Contemporary pottery, including a San Ildefonso etched redware jar by famed potter, Tony Da, and a selection of important Sioux beaded and painted hide objects, including a war shirt, a bow case and quiver and a pictographic shield, anchor Heritage Auctions
Nov. 10 American Indian Art Signature® auction at the companys Design District Annex, 1518 Slocum Street. In addition to the pottery, beadwork, jewelry, weavings and baskets, more than 60 rare photographs of Native American warriors, families and delegations are offered.
This is a richly diverse auction, said Delia E. Sullivan, Heritages Senior American Indian Art Specialist and Consignment Director, and is an especially important auction for pottery collectors. In the way of pre-historic pottery, we have a great selection of Casas Grande polychrome vessels, two of which are janus jars, as well as a wonderful Mimbres figural bowl. For the contemporary pottery collectors, we have works from multiple generations of the renowned Martinez, Tafoya, and Nampeyo families.
An etched redware jar by Tony Da, the grandson of San Ildefonso matriarch and famous potter, Maria Martinez, is one of the stars of the auction. It is decorated on the shoulder with a finely etched band enclosing a pair of water serpents and inset with three turquoise stones and two rows of fine heishi shell. Also sporting fine etchings of fish and a small bear paw, the jar is expected to far exceed the $10,000 15,000 pre-sale estimate.
Among the 164 lots of pottery is a Santa Clara carved buffware jar by Nathan Youngblood, expected to bring $6,000+. A rare collaboration between Youngbloods mother, Mela Tafoya, and grandmother, Margaret Tafoya, can be found in a unique Santa Clara carved blackware jar, which is estimated at $2,000+. Youngbloods great-grandmother, Sarafine Tafoya, is represented in the auction with a carved redware bowl. Some other members of her clan, including Joseph Lonewolf, Grace Medicine Flower, Linda Tafoya Oyenque, and Apple Blossom, also have works in this auction.
A number of Sioux items are also on the auction block. A beaded hide war shirt, circa 1900, is decorated with sinew sewn beadwork and expected to sell for $20,000+. A beaded hide bowcase and quiver, circa 1880, is decorated with green, blue, white-heart red and yellow glass seed beads and trimmed with red wool trade cloth. Accompanied by a bow and four arrows, the lot is estimated at $15,000+. A pictographic painted hide shield, circa 1890, features a combat scene of three mounted Sioux opposing a Crow man with a bow and arrow, and is expected to bring $8,000+.

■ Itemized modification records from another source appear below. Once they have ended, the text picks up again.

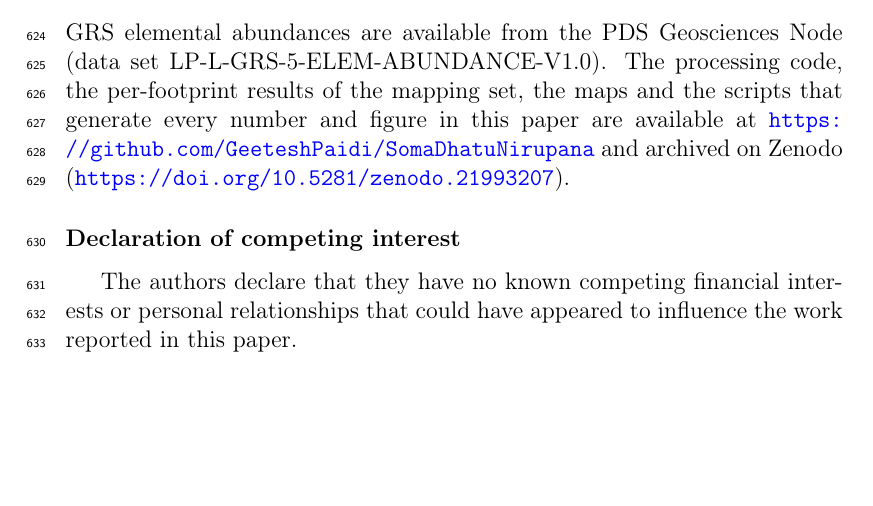
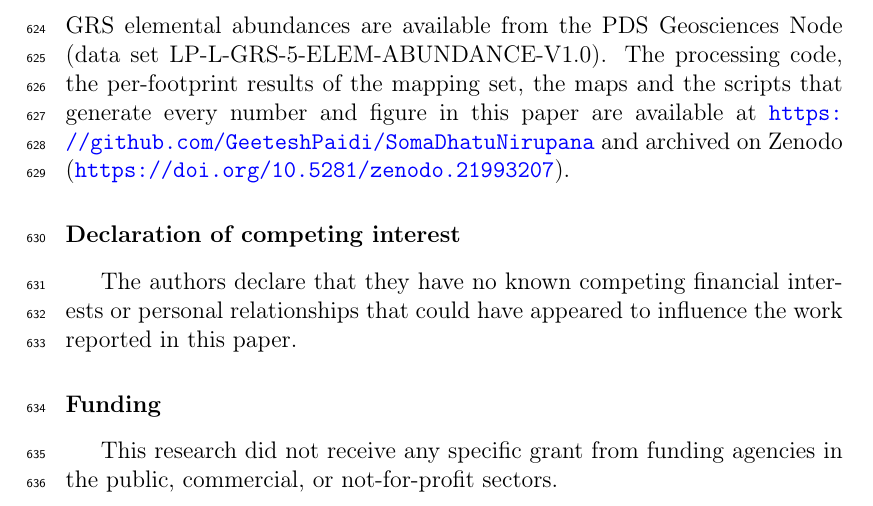
Before and after one commit to GeeteshPaidi/SomaDhatuNirupana, a LaTeX paper (paper_asr/main.tex): part of page 23 of 31, cut so that both start at the same text, the shorter picture padded with empty space. Compiled offline with pdfLaTeX.

Commit message:
Add funding statement (ASR guide)
Co-Authored-By: Claude Opus 5.5 <noreply@anthropic.com>

```diff
--- a/paper_asr/main.tex
+++ b/paper_asr/main.tex
@@ -70,6 +70,9 @@ Moon \sep X-ray fluorescence \sep Chandrayaan-2 CLASS \sep solar X-ray spectrum
 \section*{Declaration of competing interest}
 The authors declare that they have no known competing financial interests or personal relationships that could have appeared to influence the work reported in this paper.
 
+\section*{Funding}
+This research did not receive any specific grant from funding agencies in the public, commercial, or not-for-profit sectors.
+
 \section*{Declaration of generative AI and AI-assisted technologies in the writing process}
 During the preparation of this work the authors used Claude (Anthropic) to assist with code development, data analysis and the drafting and editing of the manuscript. After using this tool, the authors reviewed and edited the content as needed and take full responsibility for the content of the publication.
 
```
Also changed, not shown: paper_asr/main.pdf.
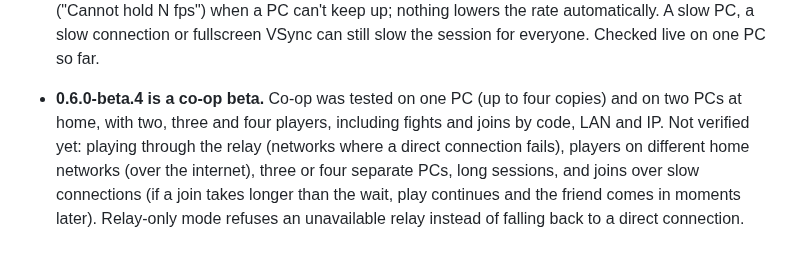
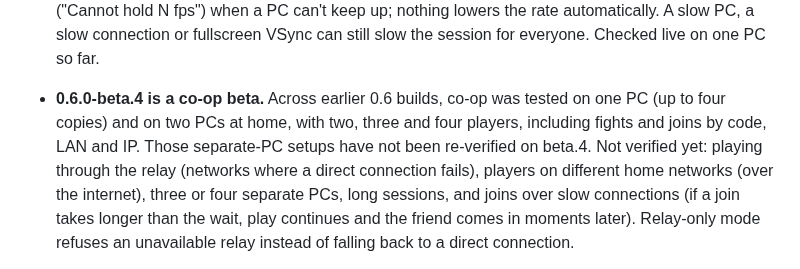
Before and after one commit to ChronoRixun/legends-classic, a Markdown page: docs/KNOWN-ISSUES.md, the part around the change. GitHub-like rendering.

Commit message:
Keep earlier separate-PC coverage distinct from beta.4 acceptance
Co-Authored-By: GPT-6.1-Sol <noreply@openai.com>

```diff
--- a/docs/KNOWN-ISSUES.md
+++ b/docs/KNOWN-ISSUES.md
@@ -134,8 +134,9 @@ try. If a screen's text or labels are cut off, or something looks off, please re
   rate, leave and host a new room. Player cards show "local / online" rates and warn ("Cannot hold N fps") when a
   PC can't keep up; nothing lowers the rate automatically. A slow PC, a slow connection or fullscreen VSync can still
   slow the session for everyone. Checked live on one PC so far.
-- **0.6.0-beta.4 is a co-op beta.** Co-op was tested on one PC (up to four copies) and on two PCs at home, with two,
-  three and four players, including fights and joins by code, LAN and IP. Not verified yet: playing through the
+- **0.6.0-beta.4 is a co-op beta.** Across earlier 0.6 builds, co-op was tested on one PC (up to four copies) and on two PCs at home, with two,
+  three and four players, including fights and joins by code, LAN and IP. Those separate-PC setups have not been
+  re-verified on beta.4. Not verified yet: playing through the
   relay (networks where a direct connection fails), players on different home networks (over the internet), three
   or four separate PCs, long sessions, and joins over slow connections (if a join takes longer than the wait, play
   continues and the friend comes in moments later). Relay-only mode refuses an unavailable relay instead of falling
```
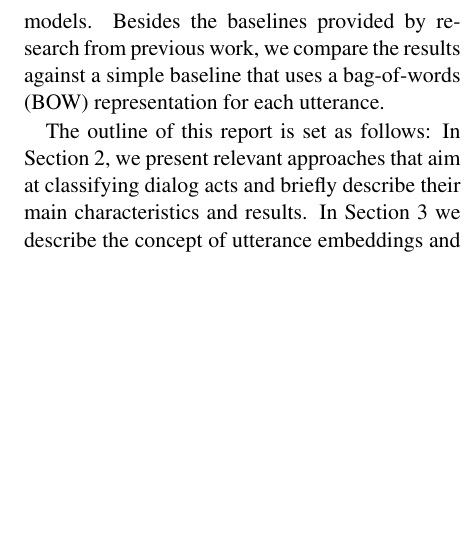
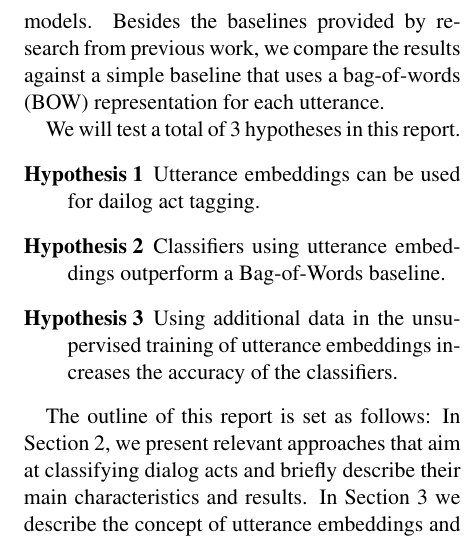
Before and after one commit to mrmutator/COP_Project, a LaTeX paper (report/report.tex, which reads report/introduction.tex): part of one column of page 2 of 8, cut so that both start at the same text, the shorter picture padded with empty space. Compiled offline with pdfLaTeX.

Commit message:
added a list of hypotheses

```diff
--- a/report/introduction.tex
+++ b/report/introduction.tex
@@ -52,4 +52,11 @@ For the actual dialog act tagging we treat the problem as a multi-class classifi
 We evaluate the tagging accuracy and compare different models.
 Besides the baselines provided by research from previous work, we compare the results against a simple baseline that uses a bag-of-words (BOW) representation for each utterance.
 
+We will test a total of 3 hypotheses in this report.
+\begin{description}
+	\item[Hypothesis 1] Utterance embeddings can be used for dailog act tagging.
+	\item[Hypothesis 2] Classifiers using utterance embeddings outperform a Bag-of-Words baseline.
+	\item[Hypothesis 3] Using additional data in the unsupervised training of utterance embeddings increases the accuracy of the classifiers.
+\end{description}
+
 The outline of this report is set as follows: In Section 2, we present relevant approaches that aim at classifying dialog acts and briefly describe their main characteristics and results. In Section 3 we describe the concept of utterance embeddings and their training in more detail. Section 4 specifies the datasets and the details of our classification pipeline. The results of the experiments are presented in Section 5. Finally, Section 6 includes conclusions drawn from this work as well as issues and future work. \lau{check}
```
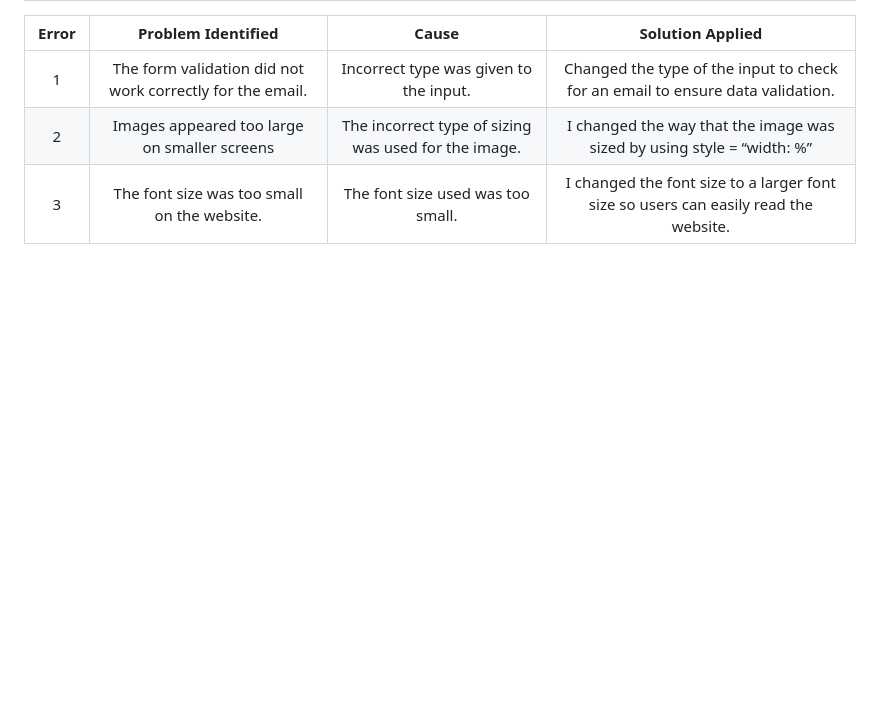
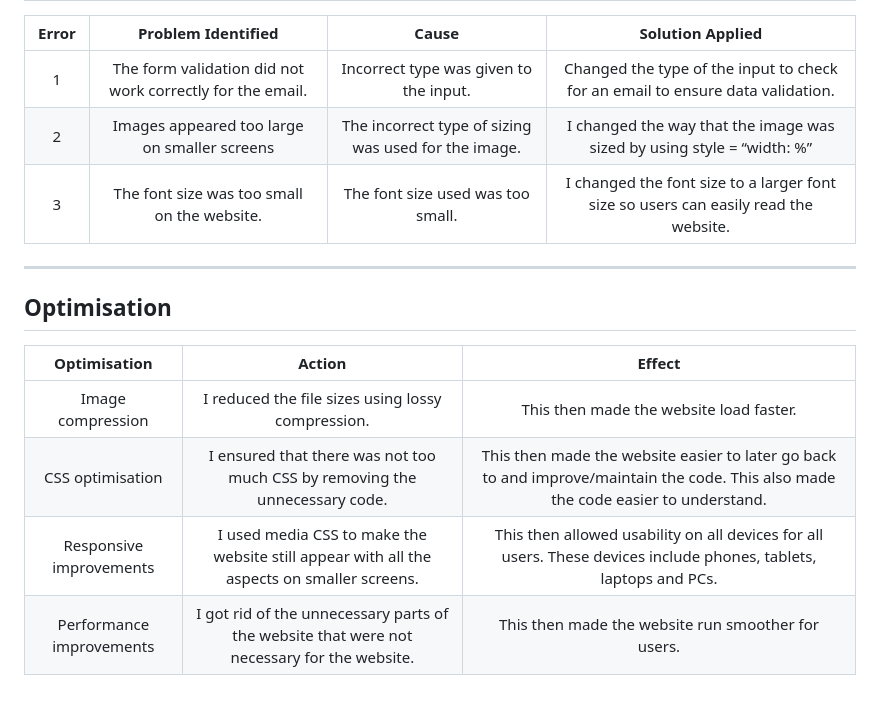
Before and after one commit to asheytanova/asheytanova.github.io, a Markdown page: README.md, the part around the change. Drawn GitHub-style; blank space fills up the shorter version.

```diff
--- a/README.md
+++ b/README.md
@@ -70,3 +70,14 @@ Using all the feedback I received, I made some adjustments to the website such a
 | 1 | The form validation did not work correctly for the email. | Incorrect type was given to the input. | Changed the type of the input to check for an email to ensure data validation.
 | 2 | Images appeared too large on smaller screens | The incorrect type of sizing was used for the image. | I changed the way that the image was sized by using style = “width: %” |
 | 3 | The font size was too small on the website. | The font size used was too small. | I changed the font size to a larger font size so users can easily read the website. |
+
+***
+
+## Optimisation
+
+| Optimisation | Action | Effect |
+|:-------:|:-------------:|:-------------:|
+| Image compression | I reduced the file sizes using lossy compression. | This then made the website load faster.|
+| CSS optimisation | I ensured that there was not too much CSS by removing the unnecessary code. | This then made the website easier to later go back to and improve/maintain the code. This also made the code easier to understand. |
+| Responsive improvements | I used media CSS to make the website still appear with all the aspects on smaller screens. | This then allowed usability on all devices for all users. These devices include phones, tablets, laptops and PCs.|
+| Performance improvements | I got rid of the unnecessary parts of the website that were not necessary for the website. | This then made the website run smoother for users. |
```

Additional hand-worked artifacts in the sale include a Crow womans beaded hide parade saddle, which is expected to bring $5,000+, and a fringed Ute beaded hide rifle scabbard, circa 1890, which carries an estimate of $5,000+.
Among the weavings is a Navajo moki serape, circa 1880, featuring natural shades of ivory, brown and indigo blue and aniline shades of salmon, with bands of alternating designs against a finely banded moki ground. Measuring 74 inches long, the serape is expected to bring $8,000+.
More than 60 lots of photography pertaining to the American Indian are featured most came from a single collection. An 8 x 10 inch image titled Decorating Pottery by famed American Indian photographer Edward S. Curtis may bring $1,000+. An 1883 photo by Frank J. Haynes of Shoshone Indians during President Chester A. Arthurs tour of Wyoming is expected to bring $1,500+ and a single lot of 10 carte-de-visite photos of Navajo Indians by Nicholas Brown and Son of Santa Fe, N.M., may bring $1,500+. The scarce grouping is by one of the earliest New Mexico photographers active in Santa Fe between 1866 and 1872.